Local 79 of the Teamsters union, which represents some 215 part-time workers at the Tampa Tribune, will begin informational pickets against the paper Wednesday, a union official said Sunday. Union local president Robert Cummins made the announcement to about 50 Tribune employees and spouses Sunday at local headquarters.

Cummins said the union is taking the action after trying for more than a year and a half to negotiate a contract for the employees who work as inserters in the paper's mail room and who do not receive benefits because they are part time.

The paper has, according to Cummins, created a system in which part-time workers are "second-class citizens."

The Teamsters will be joined in their picketing by members of Local 14318 of the Communications Workers of America, which represents 162 Tribune drivers and mechanics. The communications workers union has been negotiating a new contract with the paper's management since June 1989, according to John Vitale, local president. The union's contract expired in August 1989.

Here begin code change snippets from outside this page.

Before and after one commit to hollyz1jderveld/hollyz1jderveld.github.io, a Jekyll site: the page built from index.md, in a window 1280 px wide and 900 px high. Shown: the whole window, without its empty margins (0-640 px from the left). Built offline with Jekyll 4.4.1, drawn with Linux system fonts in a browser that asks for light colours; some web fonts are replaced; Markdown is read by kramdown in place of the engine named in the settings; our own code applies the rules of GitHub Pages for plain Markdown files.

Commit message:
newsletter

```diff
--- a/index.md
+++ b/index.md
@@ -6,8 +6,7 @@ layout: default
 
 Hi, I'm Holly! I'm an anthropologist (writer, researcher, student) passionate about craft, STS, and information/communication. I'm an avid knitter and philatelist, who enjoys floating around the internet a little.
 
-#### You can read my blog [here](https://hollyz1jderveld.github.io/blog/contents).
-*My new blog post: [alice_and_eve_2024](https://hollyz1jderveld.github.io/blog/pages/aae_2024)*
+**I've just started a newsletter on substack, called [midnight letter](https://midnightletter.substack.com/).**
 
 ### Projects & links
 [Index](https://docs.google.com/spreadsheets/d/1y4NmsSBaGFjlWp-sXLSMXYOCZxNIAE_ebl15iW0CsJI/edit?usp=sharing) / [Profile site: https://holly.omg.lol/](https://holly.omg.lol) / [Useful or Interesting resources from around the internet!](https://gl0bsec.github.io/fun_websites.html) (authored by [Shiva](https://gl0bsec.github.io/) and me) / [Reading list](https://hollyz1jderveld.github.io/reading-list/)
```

Neither H. Doyle Harvill, publisher, nor Jim Urbanski, president of the Tribune, could be reached for comment.

Cummins told those at the Teamsters local that the union wanted to avoid an economic strike because it would be "devastating to too many of you."

Pickets will be carrying posters bearing slogans such as "A free press does not mean free labor!" and "I can't afford to feed my children on the wages paid by the Tribune without food stamps."

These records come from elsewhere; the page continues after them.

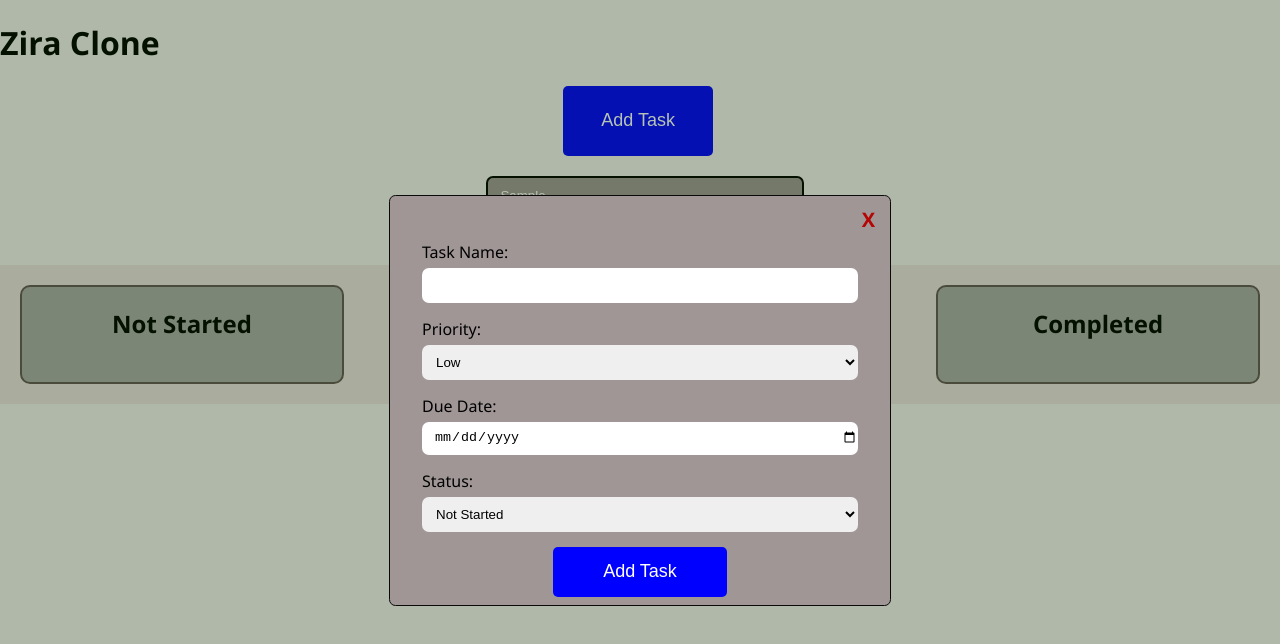
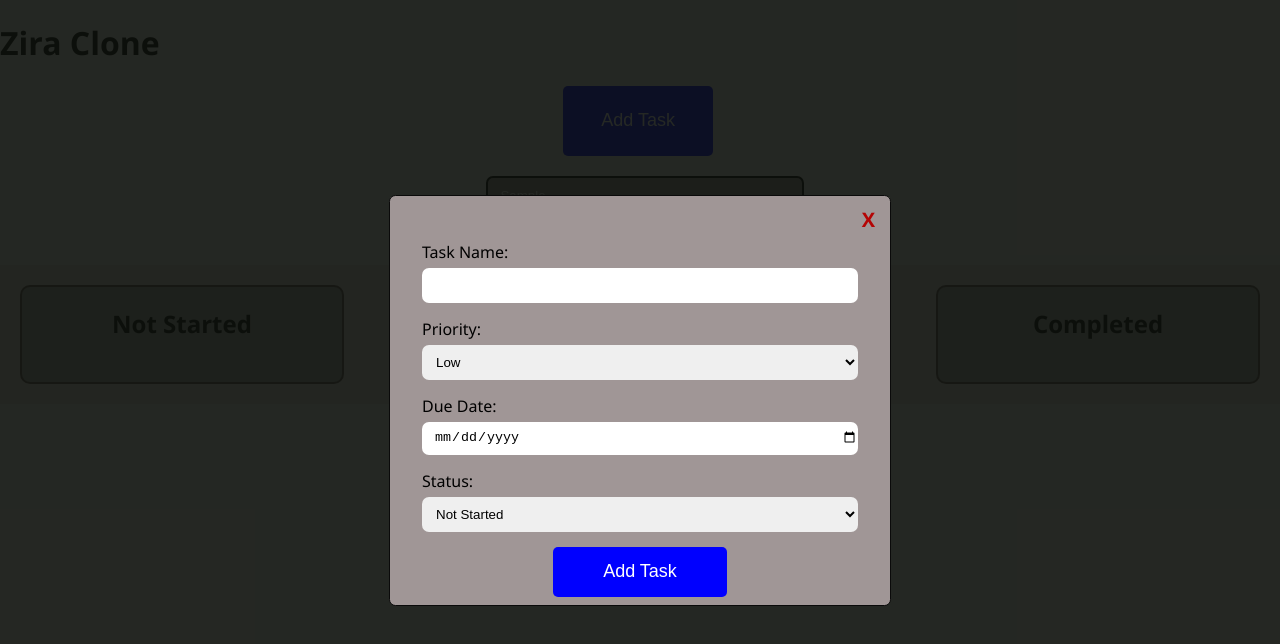
Before and after one commit to InzamamulHasan/Jira_Clone, a plain HTML site: page index.html in a window 1280 px wide. Both pictures are taken after typing "Sample" into the empty fields and a click on the button "Add Task". Drawn offline with nearby package versions, Linux system fonts and the light colour scheme.

Commit message:
Update style.css

```diff
--- a/style.css
+++ b/style.css
@@ -10,7 +10,7 @@ body{
     top:0;
     left: 0;
     z-index: 1000;
-    background-color: rgba(15, 54, 3, 0.3);
+    background-color:rgba(14, 17, 13, 0.9);
     display: none;
     justify-content: center;
     align-items: center;
```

"We work 40, 50, 60 hours and we don't get any benefits," said Connie Burton, who has been working at the Tribune for three and a half years and earns the top hourly wage of $6.25.

Several workers expressed concern that they would be penalized for participating in the informational picketing despite Cummins' reassurances that they are within their legal rights to do so. Many said they would participate anyway.